Segment Start: Records to process

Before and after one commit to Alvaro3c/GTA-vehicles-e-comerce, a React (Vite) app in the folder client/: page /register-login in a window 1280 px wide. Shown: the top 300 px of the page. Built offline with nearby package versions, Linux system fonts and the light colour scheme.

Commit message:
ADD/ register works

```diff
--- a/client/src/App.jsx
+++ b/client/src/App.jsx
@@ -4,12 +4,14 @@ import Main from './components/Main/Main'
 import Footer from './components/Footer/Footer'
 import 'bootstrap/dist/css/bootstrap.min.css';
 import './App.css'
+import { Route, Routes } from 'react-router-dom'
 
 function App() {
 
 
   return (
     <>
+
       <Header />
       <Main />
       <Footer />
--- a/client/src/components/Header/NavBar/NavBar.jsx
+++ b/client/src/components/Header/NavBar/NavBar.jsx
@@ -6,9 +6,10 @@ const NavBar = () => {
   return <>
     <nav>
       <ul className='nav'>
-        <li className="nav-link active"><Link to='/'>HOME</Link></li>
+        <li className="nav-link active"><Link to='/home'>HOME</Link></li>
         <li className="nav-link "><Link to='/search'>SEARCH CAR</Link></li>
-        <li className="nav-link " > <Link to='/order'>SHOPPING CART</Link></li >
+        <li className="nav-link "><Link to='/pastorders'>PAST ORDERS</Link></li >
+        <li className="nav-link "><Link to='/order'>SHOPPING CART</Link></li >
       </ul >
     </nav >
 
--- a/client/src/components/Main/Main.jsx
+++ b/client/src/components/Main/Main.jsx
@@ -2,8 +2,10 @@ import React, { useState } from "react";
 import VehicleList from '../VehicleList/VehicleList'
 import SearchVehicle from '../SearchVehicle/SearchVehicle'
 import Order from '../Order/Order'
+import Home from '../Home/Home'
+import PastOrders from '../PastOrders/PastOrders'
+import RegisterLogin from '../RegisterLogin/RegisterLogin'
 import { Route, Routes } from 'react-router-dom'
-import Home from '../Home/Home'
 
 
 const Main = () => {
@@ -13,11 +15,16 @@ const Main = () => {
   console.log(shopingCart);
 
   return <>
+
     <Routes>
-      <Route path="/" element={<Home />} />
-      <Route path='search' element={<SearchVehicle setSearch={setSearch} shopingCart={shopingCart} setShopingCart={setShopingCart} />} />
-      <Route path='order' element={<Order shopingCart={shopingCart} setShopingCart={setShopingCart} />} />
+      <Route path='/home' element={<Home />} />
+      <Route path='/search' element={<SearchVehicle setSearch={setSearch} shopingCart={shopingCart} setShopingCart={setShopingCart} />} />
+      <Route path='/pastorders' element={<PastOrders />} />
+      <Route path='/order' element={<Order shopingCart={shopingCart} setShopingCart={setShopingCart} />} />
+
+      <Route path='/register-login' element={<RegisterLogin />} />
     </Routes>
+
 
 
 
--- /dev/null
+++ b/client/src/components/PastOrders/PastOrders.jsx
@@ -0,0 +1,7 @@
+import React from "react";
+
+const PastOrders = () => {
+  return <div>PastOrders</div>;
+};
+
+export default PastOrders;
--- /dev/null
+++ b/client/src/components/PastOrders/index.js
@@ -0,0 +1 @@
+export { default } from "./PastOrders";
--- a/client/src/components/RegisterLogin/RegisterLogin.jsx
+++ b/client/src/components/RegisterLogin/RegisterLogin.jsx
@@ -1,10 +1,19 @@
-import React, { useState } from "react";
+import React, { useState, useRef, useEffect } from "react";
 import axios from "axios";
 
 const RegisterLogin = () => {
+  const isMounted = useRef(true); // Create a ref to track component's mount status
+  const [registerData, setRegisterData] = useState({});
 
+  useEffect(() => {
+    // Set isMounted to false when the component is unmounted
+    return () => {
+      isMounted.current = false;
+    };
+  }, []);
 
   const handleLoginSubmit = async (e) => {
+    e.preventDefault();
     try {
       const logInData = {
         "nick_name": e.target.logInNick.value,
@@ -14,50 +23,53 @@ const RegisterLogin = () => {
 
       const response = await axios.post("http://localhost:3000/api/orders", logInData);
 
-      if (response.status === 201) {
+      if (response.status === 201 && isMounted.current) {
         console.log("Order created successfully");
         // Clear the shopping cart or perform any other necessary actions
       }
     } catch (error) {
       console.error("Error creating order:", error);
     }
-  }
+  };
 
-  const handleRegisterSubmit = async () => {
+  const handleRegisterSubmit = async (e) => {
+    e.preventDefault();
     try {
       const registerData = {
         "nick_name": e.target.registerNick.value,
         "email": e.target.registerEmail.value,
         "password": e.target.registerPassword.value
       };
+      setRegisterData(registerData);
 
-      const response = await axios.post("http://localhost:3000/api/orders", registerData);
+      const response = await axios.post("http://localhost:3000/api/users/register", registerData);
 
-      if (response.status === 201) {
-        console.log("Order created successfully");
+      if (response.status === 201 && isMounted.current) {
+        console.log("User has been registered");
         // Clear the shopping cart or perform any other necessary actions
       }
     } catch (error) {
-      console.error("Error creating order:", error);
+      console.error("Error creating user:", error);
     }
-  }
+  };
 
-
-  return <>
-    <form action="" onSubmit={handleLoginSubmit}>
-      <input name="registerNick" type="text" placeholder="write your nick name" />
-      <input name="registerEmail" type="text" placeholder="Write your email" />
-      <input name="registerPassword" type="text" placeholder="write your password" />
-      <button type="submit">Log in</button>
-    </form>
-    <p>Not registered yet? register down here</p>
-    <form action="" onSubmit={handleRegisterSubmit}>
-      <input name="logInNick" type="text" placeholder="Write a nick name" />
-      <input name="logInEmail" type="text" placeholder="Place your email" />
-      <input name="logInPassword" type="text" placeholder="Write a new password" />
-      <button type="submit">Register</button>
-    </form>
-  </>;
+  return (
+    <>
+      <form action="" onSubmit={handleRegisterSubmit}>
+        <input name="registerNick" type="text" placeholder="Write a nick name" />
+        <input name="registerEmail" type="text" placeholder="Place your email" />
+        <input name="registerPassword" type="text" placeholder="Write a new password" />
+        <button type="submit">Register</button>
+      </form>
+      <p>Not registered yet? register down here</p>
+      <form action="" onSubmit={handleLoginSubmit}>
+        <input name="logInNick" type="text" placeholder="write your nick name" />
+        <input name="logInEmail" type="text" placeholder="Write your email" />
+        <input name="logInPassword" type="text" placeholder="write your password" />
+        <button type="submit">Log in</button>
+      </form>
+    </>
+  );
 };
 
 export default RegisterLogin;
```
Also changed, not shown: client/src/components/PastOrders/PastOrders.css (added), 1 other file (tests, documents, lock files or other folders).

Segment End: Records to process

Count the lines above holding "return". Give only the number.

7